Data entries:
---*---
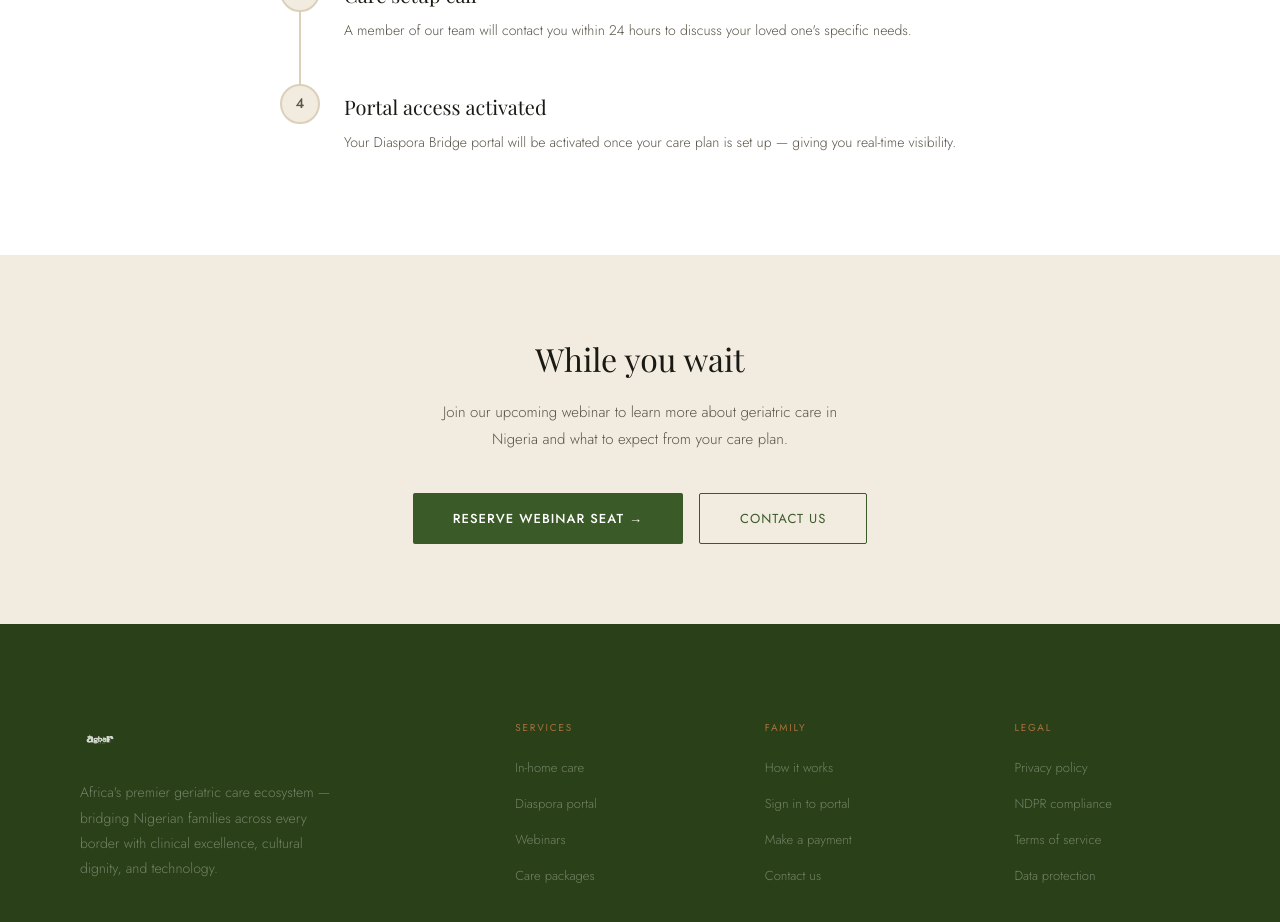
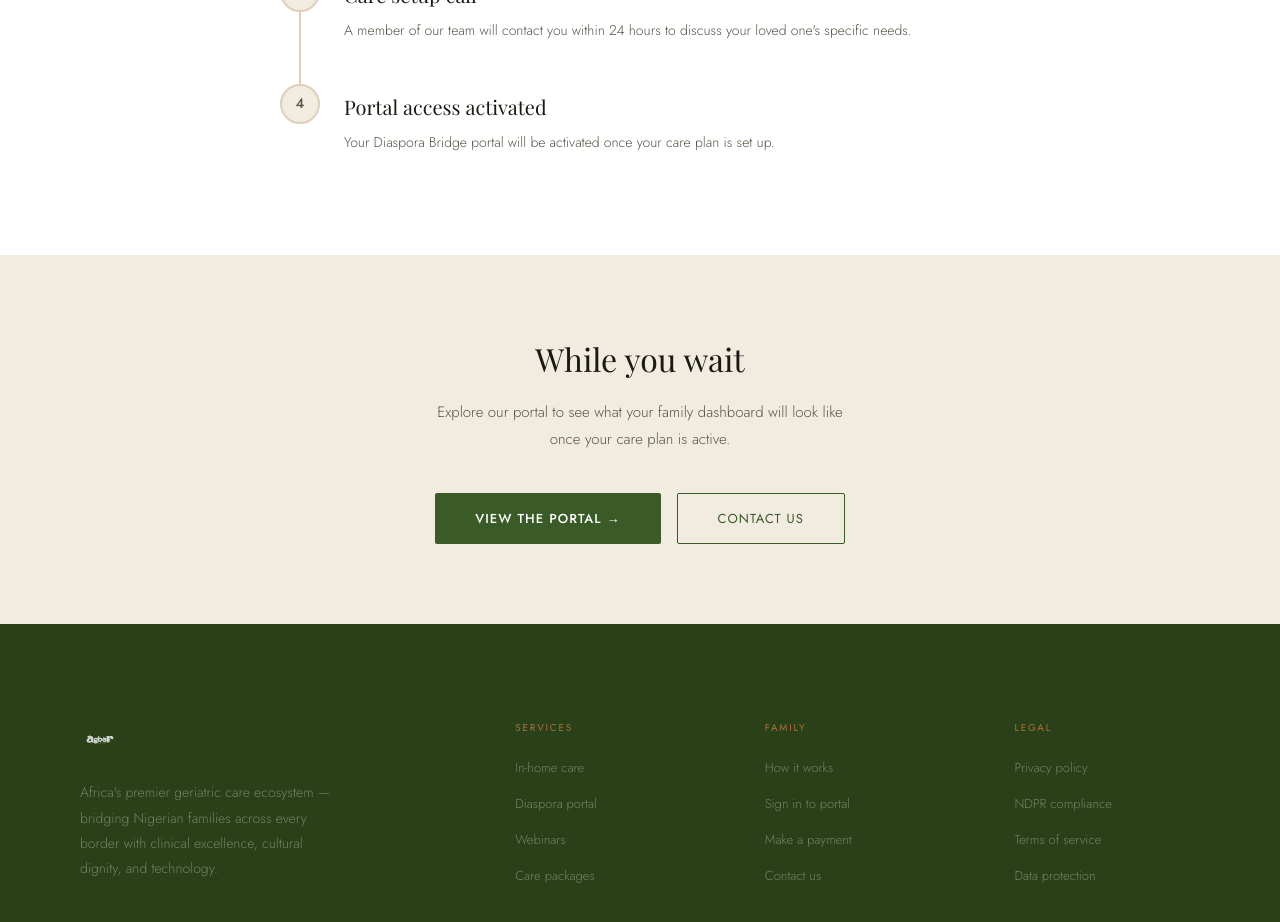
Before and after one commit to Affluentay/Agbar-life-care, a Next.js app: page /booking/success in a window 1280 px wide. Shown: the part 1160-2082 px from the top of the page. Built offline with nearby package versions, Linux system fonts and the light colour scheme; a web font is replaced by a local one.

Commit message:
Fix useSearchParams Suspense boundary

```diff
--- a/app/booking/success/page.tsx
+++ b/app/booking/success/page.tsx
@@ -1,20 +1,13 @@
 'use client'
-// app/booking/success/page.tsx
 
-import { useEffect, useState } from 'react'
+import { Suspense } from 'react'
 import { useSearchParams } from 'next/navigation'
 import Navbar from '@/components/Navbar'
 import Footer from '@/components/Footer'
 import Link from 'next/link'
 
-export default function BookingSuccessPage() {
+function BookingSuccessContent() {
   const searchParams = useSearchParams()
-  const [mounted, setMounted] = useState(false)
-
-  useEffect(() => {
-    setMounted(true)
-  }, [])
-
   const txRef = searchParams.get('tx_ref') || ''
   const packageName = searchParams.get('package') || 'Care package'
 
@@ -40,7 +33,7 @@ export default function BookingSuccessPage() {
     {
       num: '04',
       title: 'Portal access activated',
-      text: 'Your Diaspora Bridge portal will be activated once your care plan is set up — giving you real-time visibility.',
+      text: 'Your Diaspora Bridge portal will be activated once your care plan is set up.',
       done: false,
     },
   ]
@@ -53,15 +46,13 @@ export default function BookingSuccessPage() {
       <div style={{
         background: 'var(--forest)',
         padding: '160px 80px 100px',
-        position: 'relative', overflow: 'hidden',
-        textAlign: 'center',
+        position: 'relative', overflow: 'hidden', textAlign: 'center',
       }}>
         <div style={{
           position: 'absolute', inset: 0, pointerEvents: 'none',
           background: 'radial-gradient(ellipse 60% 60% at 50% 50%, rgba(196,94,30,0.15) 0%, transparent 70%)',
         }} />
         <div style={{ position: 'relative', zIndex: 1 }}>
-          {/* Success icon */}
           <div style={{
             width: '80px', height: '80px', borderRadius: '50%',
             background: 'rgba(255,255,255,0.12)',
@@ -115,8 +106,7 @@ export default function BookingSuccessPage() {
         <div style={{ maxWidth: '720px', margin: '0 auto' }}>
           <h2 style={{
             fontFamily: 'var(--font-serif)', fontSize: '36px',
-            fontWeight: 400, color: 'var(--charcoal)',
-            marginBottom: '16px',
+            fontWeight: 400, color: 'var(--charcoal)', marginBottom: '16px',
           }}>What happens next</h2>
           <p style={{
             fontSize: '15px', fontWeight: 300, color: 'var(--muted)',
@@ -130,10 +120,8 @@ export default function BookingSuccessPage() {
               <div key={step.num} style={{
                 display: 'flex', gap: '24px',
                 paddingBottom: i < steps.length - 1 ? '40px' : 0,
-                marginBottom: i < steps.length - 1 ? '0' : 0,
                 position: 'relative',
               }}>
-                {/* Line connector */}
                 {i < steps.length - 1 && (
                   <div style={{
                     position: 'absolute', left: '19px', top: '40px',
@@ -141,8 +129,6 @@ export default function BookingSuccessPage() {
                     background: step.done ? 'var(--forest)' : 'var(--sand)',
                   }} />
                 )}
-
-                {/* Circle */}
                 <div style={{
                   width: '40px', height: '40px', borderRadius: '50%',
                   background: step.done ? 'var(--forest)' : 'var(--cream)',
@@ -152,9 +138,8 @@ export default function BookingSuccessPage() {
                   color: step.done ? '#fff' : 'var(--muted)',
                   fontSize: '14px', fontWeight: 500,
                 }}>
-                  {step.done ? '✓' : step.num.replace('0', '')}
+                  {step.done ? '✓' : i + 1}
                 </div>
-
                 <div style={{ paddingTop: '8px' }}>
                   <h3 style={{
                     fontFamily: 'var(--font-serif)', fontSize: '20px',
@@ -173,33 +158,27 @@ export default function BookingSuccessPage() {
 
       {/* CTA */}
       <div style={{
-        background: 'var(--cream)', padding: '80px',
-        textAlign: 'center',
+        background: 'var(--cream)', padding: '80px', textAlign: 'center',
       }}>
         <h2 style={{
           fontFamily: 'var(--font-serif)', fontSize: '32px',
           fontWeight: 400, color: 'var(--charcoal)', marginBottom: '16px',
-        }}>
-          While you wait
-        </h2>
+        }}>While you wait</h2>
         <p style={{
           fontSize: '15px', fontWeight: 300, color: 'var(--muted)',
           lineHeight: 1.8, maxWidth: '440px', margin: '0 auto 40px',
         }}>
-          Join our upcoming webinar to learn more about geriatric care in Nigeria and what to expect from your care plan.
+          Explore our portal to see what your family dashboard will look like once your care plan is active.
         </p>
-        <div style={{
-          display: 'flex', gap: '16px',
-          justifyContent: 'center', flexWrap: 'wrap',
-        }}>
-          <Link href="/webinar" style={{
+        <div style={{ display: 'flex', gap: '16px', justifyContent: 'center', flexWrap: 'wrap' }}>
+          <Link href="/portal" style={{
             display: 'inline-block', background: 'var(--forest)',
             color: '#fff', padding: '16px 40px', borderRadius: '2px',
             fontFamily: 'var(--font-sans)', fontSize: '13px',
             fontWeight: 500, letterSpacing: '0.08em',
             textTransform: 'uppercase', textDecoration: 'none',
           }}>
-            Reserve webinar seat →
+            View the portal →
           </Link>
           <Link href="/contact" style={{
             display: 'inline-block', background: 'transparent',
@@ -220,9 +199,27 @@ export default function BookingSuccessPage() {
         @media (max-width: 900px) {
           div[style*="160px 80px"] { padding: 120px 24px 60px !important; }
           div[style*="100px 80px"] { padding: 60px 24px !important; }
-          div[style*="padding: 80px"][style*="text-align: center"] { padding: 60px 24px !important; }
+          div[style*="padding: 80px"] { padding: 60px 24px !important; }
         }
       `}</style>
     </>
   )
 }
+
+export default function BookingSuccessPage() {
+  return (
+    <Suspense fallback={
+      <div style={{
+        minHeight: '100vh', display: 'flex',
+        alignItems: 'center', justifyContent: 'center',
+        background: 'var(--ivory)',
+        fontFamily: 'var(--font-serif)', fontSize: '24px',
+        color: 'var(--muted)',
+      }}>
+        Loading...
+      </div>
+    }>
+      <BookingSuccessContent />
+    </Suspense>
+  )
+}
```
---*---
» How to complete this task:
Please retype the records above exactly, excluding every picture.

» Task answer:
Before and after one commit to Affluentay/Agbar-life-care, a Next.js app: page /booking/success in a window 1280 px wide. Shown: the part 1160-2082 px from the top of the page. Built offline with nearby package versions, Linux system fonts and the light colour scheme; a web font is replaced by a local one.

Commit message:
Fix useSearchParams Suspense boundary

```diff
--- a/app/booking/success/page.tsx
+++ b/app/booking/success/page.tsx
@@ -1,20 +1,13 @@
 'use client'
-// app/booking/success/page.tsx
 
-import { useEffect, useState } from 'react'
+import { Suspense } from 'react'
 import { useSearchParams } from 'next/navigation'
 import Navbar from '@/components/Navbar'
 import Footer from '@/components/Footer'
 import Link from 'next/link'
 
-export default function BookingSuccessPage() {
+function BookingSuccessContent() {
   const searchParams = useSearchParams()
-  const [mounted, setMounted] = useState(false)
-
-  useEffect(() => {
-    setMounted(true)
-  }, [])
-
   const txRef = searchParams.get('tx_ref') || ''
   const packageName = searchParams.get('package') || 'Care package'
 
@@ -40,7 +33,7 @@ export default function BookingSuccessPage() {
     {
       num: '04',
       title: 'Portal access activated',
-      text: 'Your Diaspora Bridge portal will be activated once your care plan is set up — giving you real-time visibility.',
+      text: 'Your Diaspora Bridge portal will be activated once your care plan is set up.',
       done: false,
     },
   ]
@@ -53,15 +46,13 @@ export default function BookingSuccessPage() {
       <div style={{
         background: 'var(--forest)',
         padding: '160px 80px 100px',
-        position: 'relative', overflow: 'hidden',
-        textAlign: 'center',
+        position: 'relative', overflow: 'hidden', textAlign: 'center',
       }}>
         <div style={{
           position: 'absolute', inset: 0, pointerEvents: 'none',
           background: 'radial-gradient(ellipse 60% 60% at 50% 50%, rgba(196,94,30,0.15) 0%, transparent 70%)',
         }} />
         <div style={{ position: 'relative', zIndex: 1 }}>
-          {/* Success icon */}
           <div style={{
             width: '80px', height: '80px', borderRadius: '50%',
             background: 'rgba(255,255,255,0.12)',
@@ -115,8 +106,7 @@ export default function BookingSuccessPage() {
         <div style={{ maxWidth: '720px', margin: '0 auto' }}>
           <h2 style={{
             fontFamily: 'var(--font-serif)', fontSize: '36px',
-            fontWeight: 400, color: 'var(--charcoal)',
-            marginBottom: '16px',
+            fontWeight: 400, color: 'var(--charcoal)', marginBottom: '16px',
           }}>What happens next</h2>
           <p style={{
             fontSize: '15px', fontWeight: 300, color: 'var(--muted)',
@@ -130,10 +120,8 @@ export default function BookingSuccessPage() {
               <div key={step.num} style={{
                 display: 'flex', gap: '24px',
                 paddingBottom: i < steps.length - 1 ? '40px' : 0,
-                marginBottom: i < steps.length - 1 ? '0' : 0,
                 position: 'relative',
               }}>
-                {/* Line connector */}
                 {i < steps.length - 1 && (
                   <div style={{
                     position: 'absolute', left: '19px', top: '40px',
@@ -141,8 +129,6 @@ export default function BookingSuccessPage() {
                     background: step.done ? 'var(--forest)' : 'var(--sand)',
                   }} />
                 )}
-
-                {/* Circle */}
                 <div style={{
                   width: '40px', height: '40px', borderRadius: '50%',
                   background: step.done ? 'var(--forest)' : 'var(--cream)',
@@ -152,9 +138,8 @@ export default function BookingSuccessPage() {
                   color: step.done ? '#fff' : 'var(--muted)',
                   fontSize: '14px', fontWeight: 500,
                 }}>
-                  {step.done ? '✓' : step.num.replace('0', '')}
+                  {step.done ? '✓' : i + 1}
                 </div>
-
                 <div style={{ paddingTop: '8px' }}>
                   <h3 style={{
                     fontFamily: 'var(--font-serif)', fontSize: '20px',
@@ -173,33 +158,27 @@ export default function BookingSuccessPage() {
 
       {/* CTA */}
       <div style={{
-        background: 'var(--cream)', padding: '80px',
-        textAlign: 'center',
+        background: 'var(--cream)', padding: '80px', textAlign: 'center',
       }}>
         <h2 style={{
           fontFamily: 'var(--font-serif)', fontSize: '32px',
           fontWeight: 400, color: 'var(--charcoal)', marginBottom: '16px',
-        }}>
-          While you wait
-        </h2>
+        }}>While you wait</h2>
         <p style={{
           fontSize: '15px', fontWeight: 300, color: 'var(--muted)',
           lineHeight: 1.8, maxWidth: '440px', margin: '0 auto 40px',
         }}>
-          Join our upcoming webinar to learn more about geriatric care in Nigeria and what to expect from your care plan.
+          Explore our portal to see what your family dashboard will look like once your care plan is active.
         </p>
-        <div style={{
-          display: 'flex', gap: '16px',
-          justifyContent: 'center', flexWrap: 'wrap',
-        }}>
-          <Link href="/webinar" style={{
+        <div style={{ display: 'flex', gap: '16px', justifyContent: 'center', flexWrap: 'wrap' }}>
+          <Link href="/portal" style={{
             display: 'inline-block', background: 'var(--forest)',
             color: '#fff', padding: '16px 40px', borderRadius: '2px',
             fontFamily: 'var(--font-sans)', fontSize: '13px',
             fontWeight: 500, letterSpacing: '0.08em',
             textTransform: 'uppercase', textDecoration: 'none',
           }}>
-            Reserve webinar seat →
+            View the portal →
           </Link>
           <Link href="/contact" style={{
             display: 'inline-block', background: 'transparent',
@@ -220,9 +199,27 @@ export default function BookingSuccessPage() {
         @media (max-width: 900px) {
           div[style*="160px 80px"] { padding: 120px 24px 60px !important; }
           div[style*="100px 80px"] { padding: 60px 24px !important; }
-          div[style*="padding: 80px"][style*="text-align: center"] { padding: 60px 24px !important; }
+          div[style*="padding: 80px"] { padding: 60px 24px !important; }
         }
       `}</style>
     </>
   )
 }
+
+export default function BookingSuccessPage() {
+  return (
+    <Suspense fallback={
+      <div style={{
+        minHeight: '100vh', display: 'flex',
+        alignItems: 'center', justifyContent: 'center',
+        background: 'var(--ivory)',
+        fontFamily: 'var(--font-serif)', fontSize: '24px',
+        color: 'var(--muted)',
+      }}>
+        Loading...
+      </div>
+    }>
+      <BookingSuccessContent />
+    </Suspense>
+  )
+}
```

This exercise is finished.